START Records for this task
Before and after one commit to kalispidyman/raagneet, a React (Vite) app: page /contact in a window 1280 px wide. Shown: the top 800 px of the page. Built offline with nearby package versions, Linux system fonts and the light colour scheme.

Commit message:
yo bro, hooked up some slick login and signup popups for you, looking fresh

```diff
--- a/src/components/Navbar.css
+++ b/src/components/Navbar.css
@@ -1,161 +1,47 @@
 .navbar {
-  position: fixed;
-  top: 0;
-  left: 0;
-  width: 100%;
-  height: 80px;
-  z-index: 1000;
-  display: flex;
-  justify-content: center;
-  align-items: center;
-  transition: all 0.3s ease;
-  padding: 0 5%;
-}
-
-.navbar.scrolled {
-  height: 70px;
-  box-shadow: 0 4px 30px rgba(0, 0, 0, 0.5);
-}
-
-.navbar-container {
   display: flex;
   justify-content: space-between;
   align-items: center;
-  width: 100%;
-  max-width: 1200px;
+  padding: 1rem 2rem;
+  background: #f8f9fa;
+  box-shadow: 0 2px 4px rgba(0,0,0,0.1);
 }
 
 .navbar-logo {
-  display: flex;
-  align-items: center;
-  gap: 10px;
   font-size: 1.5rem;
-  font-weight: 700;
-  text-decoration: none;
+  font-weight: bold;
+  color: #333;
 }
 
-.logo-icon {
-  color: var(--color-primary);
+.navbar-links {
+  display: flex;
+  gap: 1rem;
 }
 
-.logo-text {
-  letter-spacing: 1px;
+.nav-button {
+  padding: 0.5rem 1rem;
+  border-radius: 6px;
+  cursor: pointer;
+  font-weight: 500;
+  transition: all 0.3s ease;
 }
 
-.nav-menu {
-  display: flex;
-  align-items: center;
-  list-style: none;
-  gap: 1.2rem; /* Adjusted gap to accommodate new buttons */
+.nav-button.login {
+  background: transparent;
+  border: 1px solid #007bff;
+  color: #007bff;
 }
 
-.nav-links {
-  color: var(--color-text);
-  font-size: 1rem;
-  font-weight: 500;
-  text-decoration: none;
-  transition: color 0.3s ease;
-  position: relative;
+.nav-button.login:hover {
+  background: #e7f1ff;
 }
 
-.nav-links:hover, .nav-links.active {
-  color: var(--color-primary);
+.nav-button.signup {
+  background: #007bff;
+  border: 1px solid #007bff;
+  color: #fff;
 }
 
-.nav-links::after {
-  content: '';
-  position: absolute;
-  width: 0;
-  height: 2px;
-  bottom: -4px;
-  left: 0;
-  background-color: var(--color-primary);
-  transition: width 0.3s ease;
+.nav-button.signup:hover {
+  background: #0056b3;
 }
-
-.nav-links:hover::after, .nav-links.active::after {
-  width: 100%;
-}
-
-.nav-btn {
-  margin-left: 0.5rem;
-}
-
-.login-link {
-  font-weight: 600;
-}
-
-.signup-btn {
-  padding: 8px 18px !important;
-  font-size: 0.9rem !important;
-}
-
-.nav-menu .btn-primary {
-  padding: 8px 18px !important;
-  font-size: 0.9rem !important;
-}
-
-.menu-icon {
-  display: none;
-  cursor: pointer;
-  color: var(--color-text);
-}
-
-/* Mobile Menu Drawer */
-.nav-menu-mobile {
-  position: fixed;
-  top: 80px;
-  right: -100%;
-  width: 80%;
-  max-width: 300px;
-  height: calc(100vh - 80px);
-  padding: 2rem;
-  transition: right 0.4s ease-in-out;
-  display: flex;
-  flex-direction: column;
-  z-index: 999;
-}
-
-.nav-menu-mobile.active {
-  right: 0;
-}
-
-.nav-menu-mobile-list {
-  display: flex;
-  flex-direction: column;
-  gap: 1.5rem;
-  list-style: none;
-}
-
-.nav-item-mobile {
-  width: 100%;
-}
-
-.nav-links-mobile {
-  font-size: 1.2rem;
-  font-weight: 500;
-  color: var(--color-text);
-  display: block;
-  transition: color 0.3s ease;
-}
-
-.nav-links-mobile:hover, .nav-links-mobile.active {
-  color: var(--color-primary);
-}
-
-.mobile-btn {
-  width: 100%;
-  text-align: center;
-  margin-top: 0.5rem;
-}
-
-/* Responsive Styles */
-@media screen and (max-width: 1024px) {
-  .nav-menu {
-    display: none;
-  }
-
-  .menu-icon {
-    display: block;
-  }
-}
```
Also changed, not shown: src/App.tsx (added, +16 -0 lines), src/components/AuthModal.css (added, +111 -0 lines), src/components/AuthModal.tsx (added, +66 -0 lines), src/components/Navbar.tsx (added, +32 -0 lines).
END Records for this task
#### Exercise goal:
Every entry, from the first line to the last, should be retyped exactly.

#### Solution below:
Before and after one commit to kalispidyman/raagneet, a React (Vite) app: page /contact in a window 1280 px wide. Shown: the top 800 px of the page. Built offline with nearby package versions, Linux system fonts and the light colour scheme.

Commit message:
yo bro, hooked up some slick login and signup popups for you, looking fresh

```diff
--- a/src/components/Navbar.css
+++ b/src/components/Navbar.css
@@ -1,161 +1,47 @@
 .navbar {
-  position: fixed;
-  top: 0;
-  left: 0;
-  width: 100%;
-  height: 80px;
-  z-index: 1000;
-  display: flex;
-  justify-content: center;
-  align-items: center;
-  transition: all 0.3s ease;
-  padding: 0 5%;
-}
-
-.navbar.scrolled {
-  height: 70px;
-  box-shadow: 0 4px 30px rgba(0, 0, 0, 0.5);
-}
-
-.navbar-container {
   display: flex;
   justify-content: space-between;
   align-items: center;
-  width: 100%;
-  max-width: 1200px;
+  padding: 1rem 2rem;
+  background: #f8f9fa;
+  box-shadow: 0 2px 4px rgba(0,0,0,0.1);
 }
 
 .navbar-logo {
-  display: flex;
-  align-items: center;
-  gap: 10px;
   font-size: 1.5rem;
-  font-weight: 700;
-  text-decoration: none;
+  font-weight: bold;
+  color: #333;
 }
 
-.logo-icon {
-  color: var(--color-primary);
+.navbar-links {
+  display: flex;
+  gap: 1rem;
 }
 
-.logo-text {
-  letter-spacing: 1px;
+.nav-button {
+  padding: 0.5rem 1rem;
+  border-radius: 6px;
+  cursor: pointer;
+  font-weight: 500;
+  transition: all 0.3s ease;
 }
 
-.nav-menu {
-  display: flex;
-  align-items: center;
-  list-style: none;
-  gap: 1.2rem; /* Adjusted gap to accommodate new buttons */
+.nav-button.login {
+  background: transparent;
+  border: 1px solid #007bff;
+  color: #007bff;
 }
 
-.nav-links {
-  color: var(--color-text);
-  font-size: 1rem;
-  font-weight: 500;
-  text-decoration: none;
-  transition: color 0.3s ease;
-  position: relative;
+.nav-button.login:hover {
+  background: #e7f1ff;
 }
 
-.nav-links:hover, .nav-links.active {
-  color: var(--color-primary);
+.nav-button.signup {
+  background: #007bff;
+  border: 1px solid #007bff;
+  color: #fff;
 }
 
-.nav-links::after {
-  content: '';
-  position: absolute;
-  width: 0;
-  height: 2px;
-  bottom: -4px;
-  left: 0;
-  background-color: var(--color-primary);
-  transition: width 0.3s ease;
+.nav-button.signup:hover {
+  background: #0056b3;
 }
-
-.nav-links:hover::after, .nav-links.active::after {
-  width: 100%;
-}
-
-.nav-btn {
-  margin-left: 0.5rem;
-}
-
-.login-link {
-  font-weight: 600;
-}
-
-.signup-btn {
-  padding: 8px 18px !important;
-  font-size: 0.9rem !important;
-}
-
-.nav-menu .btn-primary {
-  padding: 8px 18px !important;
-  font-size: 0.9rem !important;
-}
-
-.menu-icon {
-  display: none;
-  cursor: pointer;
-  color: var(--color-text);
-}
-
-/* Mobile Menu Drawer */
-.nav-menu-mobile {
-  position: fixed;
-  top: 80px;
-  right: -100%;
-  width: 80%;
-  max-width: 300px;
-  height: calc(100vh - 80px);
-  padding: 2rem;
-  transition: right 0.4s ease-in-out;
-  display: flex;
-  flex-direction: column;
-  z-index: 999;
-}
-
-.nav-menu-mobile.active {
-  right: 0;
-}
-
-.nav-menu-mobile-list {
-  display: flex;
-  flex-direction: column;
-  gap: 1.5rem;
-  list-style: none;
-}
-
-.nav-item-mobile {
-  width: 100%;
-}
-
-.nav-links-mobile {
-  font-size: 1.2rem;
-  font-weight: 500;
-  color: var(--color-text);
-  display: block;
-  transition: color 0.3s ease;
-}
-
-.nav-links-mobile:hover, .nav-links-mobile.active {
-  color: var(--color-primary);
-}
-
-.mobile-btn {
-  width: 100%;
-  text-align: center;
-  margin-top: 0.5rem;
-}
-
-/* Responsive Styles */
-@media screen and (max-width: 1024px) {
-  .nav-menu {
-    display: none;
-  }
-
-  .menu-icon {
-    display: block;
-  }
-}
```
Also changed, not shown: src/App.tsx (added, +16 -0 lines), src/components/AuthModal.css (added, +111 -0 lines), src/components/AuthModal.tsx (added, +66 -0 lines), src/components/Navbar.tsx (added, +32 -0 lines).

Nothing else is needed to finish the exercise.